Learning Outcomes

Subject-specific Knowledge:
  • key modern thinkers in visual theory
  • key conceptual issues in relationship between word, image, and theology in the Christian tradition
  • in-depth study of a relevant theme of students’ choice
Subject-specific Skills:
  • ability to integrate visual and verbal material into theological or scriptural discussion, in a way that respects both media, their relationships and differences
  • ability to integrate theological reflection into discussion of visual media
  • appropriate use of different methods for handling visual issues
Key Skills:
  • critical use of textual and visual media
  • advanced research, finding own material, articulate presentation of ideas, oral presentation and discussion

Modes of Teaching, Learning and Assessment and how these contribute to the learning outcomes of the module

  • Weekly seminars for in-depth discussion of issues arising from set readings
  • Individual tutorials to help shape and develop a research project
  • Written essays to show skills in ordering a lucid, written argument
  • Class presentations to assess skills in oral engagement with the student’s independet research theme
  • Attendance at relevant research seminars (as they arise) for engagement with a range of speakers on the cutting-edge of research

Teaching Methods and Learning Hours

Activity Number Frequency Duration Total/Hours
Seminars 10 (taught) + 4 (student presentations) 8 in MT; 6 in EpT (including 4 for student presentations – subject to change depending on student numbers) 1.5hrs 21
Research Seminars 6 (depending on departmental funds) 3 per term (MT and EpT) 1.5hrs 9
Tutorials 2 30 minutes 1
Preparation and Reading 269
Total 300

Summative Assessment

Component: Presentation and class discussion Component Weighting: 20%
Element Length / duration Element Weighting Resit Opportunity
Presentation and class discussion 20 minute presentation + 20 minutes guided discussion 100% Yes - Presentation and discussion with the module convenor or an appropriate audience
Component: Essay Component Weighting: 80%
Element Length / duration Element Weighting Resit Opportunity
Essay 5000 words 100% Yes - Essay

Formative Assessment:

2000 word critical review, 3000 word research proposal for the student’s summative project

Attendance at all activities marked with this symbol will be monitored.

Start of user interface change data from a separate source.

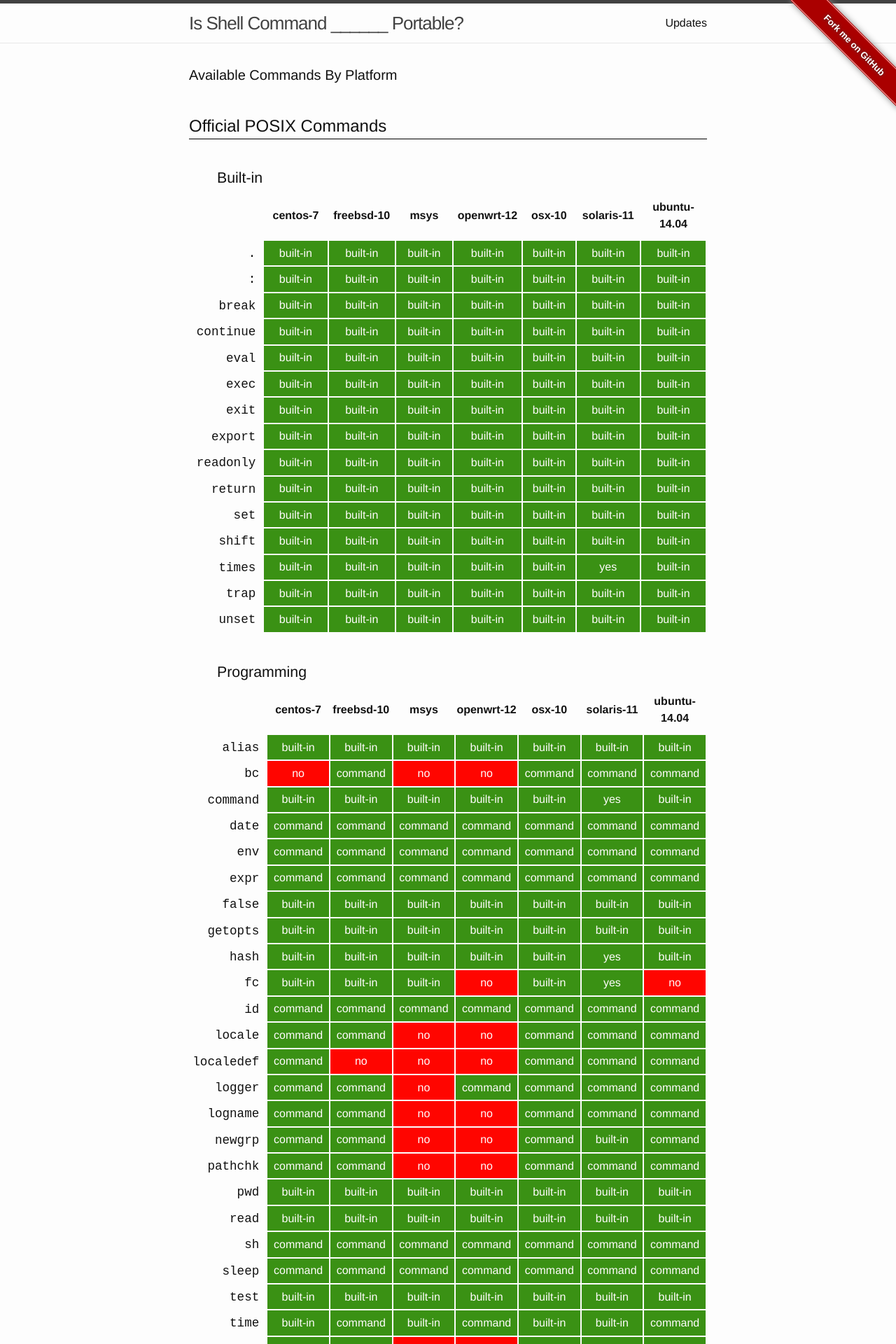
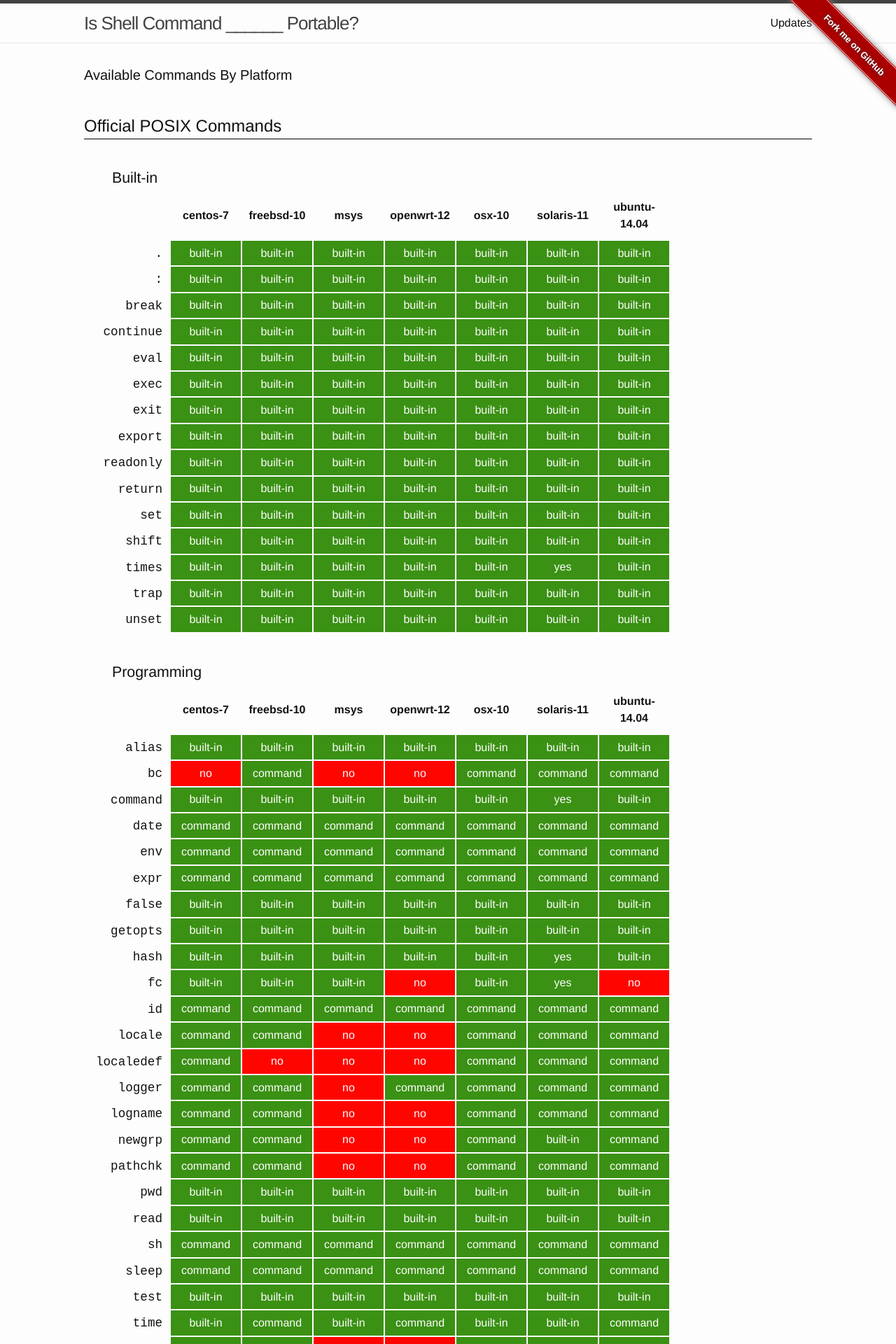
Before and after one commit to mkropat/is-shell-portable, a Jekyll site: the page built from index.html, in a window 1280 px wide. Shown: the top 1920 px of the page at 70% size. Built offline with Jekyll 4.4.1, drawn with Linux system fonts in a browser that asks for light colours.

Commit message:
Get everythinig to fit

```diff
--- a/_sass/_shell-portable.scss
+++ b/_sass/_shell-portable.scss
@@ -34,7 +34,7 @@ table.portable-support {
     td {
         text-align: center;
         padding: 4px 0;
-        width: 150px;
+        width: 100px;
     }
 
     td.supported {
--- a/css/main.scss
+++ b/css/main.scss
@@ -22,7 +22,7 @@ $grey-color-light: lighten($grey-color, 40%);
 $grey-color-dark:  darken($grey-color, 25%);
 
 // Width of the content area
-$content-width:    800px;
+$content-width:    1100px;
 
 $on-palm:          600px;
 $on-laptop:        800px;
```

Students who fail to attend these activities, or to complete the summative or formative assessment specified above, will be subject to the procedures defined in the University's General Regulation V, and may be required to leave the University